During these two scenes, both Benedick and Beatrice are deceived into believing that the other loves them, set up by those closest to them. In one scene Leonato, Claudio and Don Pedro deceive Benedick, and in the other, Beatrice is fooled by Ursula and Hero.
A basic ploy used throughout the conversation between Leonato, Claudio and Don Pedro, is that they make their words very loud and clear so as to make sure Benedick understands the situation fully. The men start their conversation by pointing out the best things about Beatrice; her wit, intelligence and so on. This makes Benedick feel that she, if he could love, would be a worthy lover of his affection. Next they make it clear that Beatrice would never reveal her feelings, that she would die rather than tell him. This makes Benedick believe that no matter what she says about him, it is just to hide her true feelings and he therefore cannot see that she may not love him. Soon after this Don Pedro questions her love saying “May be she doth but counterfeit.”
To which Leonato (someone Benedick trusts very deeply) answers “There was never counterfeit of passion, came so near the life of passion as she discovers it.” which confirms, in Benedick’s mind that it is not a trick. By then pointing out Benedick’s faults, they try to make Benedick feel that he is “unworthy so good a lady.” Again they speak of how tormented Beatrice is before concluding their conversation by flattering Benedick with qualities such as “wise”, “proper” and having an “outward happiness”. This gives him the feeling that they are his loyal friends and therefore would never play such a trick on him. The overall effect of this scene proves to Benedick that Beatrice does love him, and makes him feel both more kindly and loving toward her as his interjections in the dialogue show.

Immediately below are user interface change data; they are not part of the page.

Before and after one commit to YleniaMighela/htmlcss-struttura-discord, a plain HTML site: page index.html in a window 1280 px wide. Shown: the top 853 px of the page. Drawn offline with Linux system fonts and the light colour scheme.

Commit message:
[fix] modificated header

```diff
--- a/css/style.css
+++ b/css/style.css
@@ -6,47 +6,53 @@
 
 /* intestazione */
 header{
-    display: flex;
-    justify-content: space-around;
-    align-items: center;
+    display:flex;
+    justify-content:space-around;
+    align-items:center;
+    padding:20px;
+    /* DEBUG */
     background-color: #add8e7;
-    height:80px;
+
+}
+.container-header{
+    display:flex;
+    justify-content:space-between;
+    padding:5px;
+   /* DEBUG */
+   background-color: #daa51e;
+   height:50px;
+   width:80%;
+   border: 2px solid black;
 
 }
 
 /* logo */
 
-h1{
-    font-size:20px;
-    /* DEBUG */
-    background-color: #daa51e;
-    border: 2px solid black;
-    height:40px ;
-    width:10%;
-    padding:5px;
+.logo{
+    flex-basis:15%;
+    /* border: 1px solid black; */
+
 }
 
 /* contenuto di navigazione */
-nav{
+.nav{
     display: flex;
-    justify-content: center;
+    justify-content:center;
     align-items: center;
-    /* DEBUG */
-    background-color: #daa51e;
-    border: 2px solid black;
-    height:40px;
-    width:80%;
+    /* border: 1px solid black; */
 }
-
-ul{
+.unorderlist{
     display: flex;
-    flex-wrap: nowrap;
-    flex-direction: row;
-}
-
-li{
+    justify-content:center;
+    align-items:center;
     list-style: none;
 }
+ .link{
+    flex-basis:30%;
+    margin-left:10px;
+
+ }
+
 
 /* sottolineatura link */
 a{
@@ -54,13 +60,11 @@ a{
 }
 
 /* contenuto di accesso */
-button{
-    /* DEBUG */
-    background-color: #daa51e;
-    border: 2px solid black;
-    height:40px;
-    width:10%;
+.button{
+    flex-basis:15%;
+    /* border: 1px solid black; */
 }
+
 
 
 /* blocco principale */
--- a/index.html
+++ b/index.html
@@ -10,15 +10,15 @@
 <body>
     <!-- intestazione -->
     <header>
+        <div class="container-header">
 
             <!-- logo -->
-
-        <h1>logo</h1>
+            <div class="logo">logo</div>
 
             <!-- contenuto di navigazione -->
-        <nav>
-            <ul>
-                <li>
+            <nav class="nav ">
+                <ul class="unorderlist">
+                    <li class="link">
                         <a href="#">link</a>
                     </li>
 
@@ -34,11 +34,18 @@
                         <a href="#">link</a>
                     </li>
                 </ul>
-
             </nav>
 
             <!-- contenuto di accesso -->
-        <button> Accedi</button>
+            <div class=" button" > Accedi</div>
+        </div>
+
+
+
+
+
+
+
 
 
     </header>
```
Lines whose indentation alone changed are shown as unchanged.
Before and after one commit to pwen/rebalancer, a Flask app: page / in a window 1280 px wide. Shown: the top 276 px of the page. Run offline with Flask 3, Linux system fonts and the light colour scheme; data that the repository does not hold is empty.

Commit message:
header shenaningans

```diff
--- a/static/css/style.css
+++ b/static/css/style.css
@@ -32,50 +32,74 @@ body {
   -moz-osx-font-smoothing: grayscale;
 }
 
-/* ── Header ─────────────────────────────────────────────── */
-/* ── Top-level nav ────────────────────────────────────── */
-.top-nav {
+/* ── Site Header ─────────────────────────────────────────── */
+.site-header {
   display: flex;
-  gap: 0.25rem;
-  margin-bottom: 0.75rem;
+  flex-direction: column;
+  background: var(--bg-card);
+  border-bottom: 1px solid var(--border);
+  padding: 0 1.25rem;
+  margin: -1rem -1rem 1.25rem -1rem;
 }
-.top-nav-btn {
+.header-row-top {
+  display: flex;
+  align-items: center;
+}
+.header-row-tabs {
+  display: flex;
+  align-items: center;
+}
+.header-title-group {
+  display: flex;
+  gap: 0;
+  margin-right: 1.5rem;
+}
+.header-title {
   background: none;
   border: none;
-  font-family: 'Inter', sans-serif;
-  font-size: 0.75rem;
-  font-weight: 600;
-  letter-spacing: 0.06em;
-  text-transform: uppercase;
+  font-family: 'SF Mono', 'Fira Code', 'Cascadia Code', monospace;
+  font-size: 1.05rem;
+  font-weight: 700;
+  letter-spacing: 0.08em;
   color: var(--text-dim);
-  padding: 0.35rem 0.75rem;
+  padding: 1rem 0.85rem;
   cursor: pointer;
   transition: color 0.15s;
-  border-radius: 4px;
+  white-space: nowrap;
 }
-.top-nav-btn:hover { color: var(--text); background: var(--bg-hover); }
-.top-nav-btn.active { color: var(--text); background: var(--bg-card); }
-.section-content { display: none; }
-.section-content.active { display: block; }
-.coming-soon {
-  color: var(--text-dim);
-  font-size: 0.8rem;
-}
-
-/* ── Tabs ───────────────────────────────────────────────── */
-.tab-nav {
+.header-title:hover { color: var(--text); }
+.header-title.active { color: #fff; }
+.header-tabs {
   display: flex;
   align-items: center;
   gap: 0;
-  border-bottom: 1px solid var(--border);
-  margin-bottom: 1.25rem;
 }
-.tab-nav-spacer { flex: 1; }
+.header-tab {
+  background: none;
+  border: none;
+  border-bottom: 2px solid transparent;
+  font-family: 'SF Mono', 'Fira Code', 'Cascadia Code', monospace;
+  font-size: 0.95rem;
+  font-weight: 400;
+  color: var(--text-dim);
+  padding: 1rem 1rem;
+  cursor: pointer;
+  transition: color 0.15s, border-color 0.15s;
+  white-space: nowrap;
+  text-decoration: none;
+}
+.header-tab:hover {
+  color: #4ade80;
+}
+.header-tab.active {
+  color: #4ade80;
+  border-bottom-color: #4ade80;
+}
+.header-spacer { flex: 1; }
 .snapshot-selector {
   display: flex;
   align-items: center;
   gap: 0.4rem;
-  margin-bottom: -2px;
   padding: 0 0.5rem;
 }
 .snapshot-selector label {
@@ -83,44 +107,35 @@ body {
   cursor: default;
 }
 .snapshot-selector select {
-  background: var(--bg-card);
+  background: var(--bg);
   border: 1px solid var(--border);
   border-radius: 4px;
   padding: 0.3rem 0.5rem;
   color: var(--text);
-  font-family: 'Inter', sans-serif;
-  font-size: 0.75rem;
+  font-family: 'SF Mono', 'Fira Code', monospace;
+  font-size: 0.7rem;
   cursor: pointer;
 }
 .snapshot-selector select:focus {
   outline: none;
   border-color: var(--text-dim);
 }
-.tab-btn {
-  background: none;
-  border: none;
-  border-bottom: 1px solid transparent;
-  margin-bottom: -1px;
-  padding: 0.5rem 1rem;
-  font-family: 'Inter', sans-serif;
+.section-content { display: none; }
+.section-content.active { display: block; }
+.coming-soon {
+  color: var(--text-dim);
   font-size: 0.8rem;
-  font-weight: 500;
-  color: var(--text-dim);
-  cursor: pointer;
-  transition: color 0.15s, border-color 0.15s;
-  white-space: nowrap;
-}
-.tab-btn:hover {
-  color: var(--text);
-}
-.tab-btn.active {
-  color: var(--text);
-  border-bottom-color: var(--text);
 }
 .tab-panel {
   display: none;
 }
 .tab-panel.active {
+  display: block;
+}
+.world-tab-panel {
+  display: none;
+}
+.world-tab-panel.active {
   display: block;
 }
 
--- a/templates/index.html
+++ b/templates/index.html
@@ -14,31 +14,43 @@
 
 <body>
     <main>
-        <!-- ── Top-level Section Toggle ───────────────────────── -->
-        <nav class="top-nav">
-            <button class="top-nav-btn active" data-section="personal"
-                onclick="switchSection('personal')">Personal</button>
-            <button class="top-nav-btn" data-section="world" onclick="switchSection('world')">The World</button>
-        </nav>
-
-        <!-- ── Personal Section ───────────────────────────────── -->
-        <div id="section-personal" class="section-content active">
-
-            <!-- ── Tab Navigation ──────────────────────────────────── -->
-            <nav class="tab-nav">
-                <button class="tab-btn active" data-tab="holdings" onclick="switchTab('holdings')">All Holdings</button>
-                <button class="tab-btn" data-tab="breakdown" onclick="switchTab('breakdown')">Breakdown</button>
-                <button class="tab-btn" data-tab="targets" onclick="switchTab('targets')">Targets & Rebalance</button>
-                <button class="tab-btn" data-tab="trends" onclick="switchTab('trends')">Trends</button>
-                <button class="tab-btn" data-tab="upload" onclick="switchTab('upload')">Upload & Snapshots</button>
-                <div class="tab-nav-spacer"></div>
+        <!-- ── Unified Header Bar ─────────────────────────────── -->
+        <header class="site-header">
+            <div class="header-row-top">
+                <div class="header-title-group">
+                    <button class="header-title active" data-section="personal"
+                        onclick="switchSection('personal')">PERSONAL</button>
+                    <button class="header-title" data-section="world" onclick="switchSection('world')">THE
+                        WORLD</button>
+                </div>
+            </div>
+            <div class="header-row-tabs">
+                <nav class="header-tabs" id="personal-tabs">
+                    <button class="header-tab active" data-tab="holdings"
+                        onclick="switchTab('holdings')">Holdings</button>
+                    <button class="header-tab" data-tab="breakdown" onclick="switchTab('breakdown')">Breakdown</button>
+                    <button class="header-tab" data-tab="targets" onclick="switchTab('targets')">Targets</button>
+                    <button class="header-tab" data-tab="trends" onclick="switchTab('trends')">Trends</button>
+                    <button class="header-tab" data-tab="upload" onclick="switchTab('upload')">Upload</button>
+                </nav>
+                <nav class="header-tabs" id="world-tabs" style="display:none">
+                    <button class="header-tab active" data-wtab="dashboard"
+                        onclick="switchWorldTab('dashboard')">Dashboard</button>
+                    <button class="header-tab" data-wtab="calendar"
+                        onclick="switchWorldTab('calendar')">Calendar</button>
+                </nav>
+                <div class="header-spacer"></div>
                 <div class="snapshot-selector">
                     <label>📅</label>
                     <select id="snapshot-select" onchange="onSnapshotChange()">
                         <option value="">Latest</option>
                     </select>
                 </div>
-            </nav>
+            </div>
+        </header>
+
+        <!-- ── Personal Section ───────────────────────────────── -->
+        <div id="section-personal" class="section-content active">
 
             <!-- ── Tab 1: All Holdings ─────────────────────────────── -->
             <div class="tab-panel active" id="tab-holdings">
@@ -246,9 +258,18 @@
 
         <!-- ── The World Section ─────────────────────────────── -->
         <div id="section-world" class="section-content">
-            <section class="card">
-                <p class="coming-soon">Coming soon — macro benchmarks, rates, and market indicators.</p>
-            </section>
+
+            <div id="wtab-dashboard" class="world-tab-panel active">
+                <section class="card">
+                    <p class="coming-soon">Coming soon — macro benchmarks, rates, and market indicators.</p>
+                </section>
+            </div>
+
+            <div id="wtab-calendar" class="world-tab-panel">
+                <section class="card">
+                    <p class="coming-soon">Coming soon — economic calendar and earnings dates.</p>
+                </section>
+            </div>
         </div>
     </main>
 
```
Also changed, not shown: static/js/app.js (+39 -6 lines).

Though much shorter, the scene featuring Ursula and Hero still manages to fit many of the ploys used by the men into the conversation. They too question and then confirm the love that Benedick feels, point out the faults of Beatrice and make Benedick seem like a man she is lucky to have the admiration of. They even go so far as saying that he is “the man of Italy”. There are differences between the two scenes though as in line 83 when Hero says that she will tell Benedick to “fight against his passion” because Beatrice does not know how to love. This implies to Beatrice that if she doesn’t make her love known to Benedick soon, she will have lost both her chance to do so, and Benedick himself. This is emphasized by the description of him being the “man of Italy”, because with such a great man comes a great amount of admirers and he won’t wait around for Beatrice forever.
A main difference in this, compared to the previous scene is that the women seem to use their opportunity to point out Beatrice’s faults as a means of personal attack. There is a real sense that they strongly mean that she has “disdain and scorn sparkling in her eyes” and that “she cannot love…she is so self-endeared”. It is as if they feel for the first time they can speak of her how they like, without her being there to use her wit to make them to look the fools. This tone and manner are soon forgotten though, as they conclude their talk by praising her “true judgement” and “swift and excellent wit”, again to make the deceived feel far from deceived, quite the opposite in fact.
Some people may believe that deception in whatever form, is a bad thing. It can be used to aid evil (as when Don John deceives Claudio about Hero, later in the play) and that though a good cause was behind the deception of Beatrice and Benedick, it was dishonest and immoral. If two people love each other, surely they do not need to be tricked into their love, but it will com naturally? I however agree with what Leonato, Claudio, Don Pedro, Ursula and Hero did. I would ask if the love is not there to begin with, how can a couple be tricked into it? Beatrice and Benedick’s stubborn and proud characters got in the way of their love, and to remove this obstacle, the deception was needed.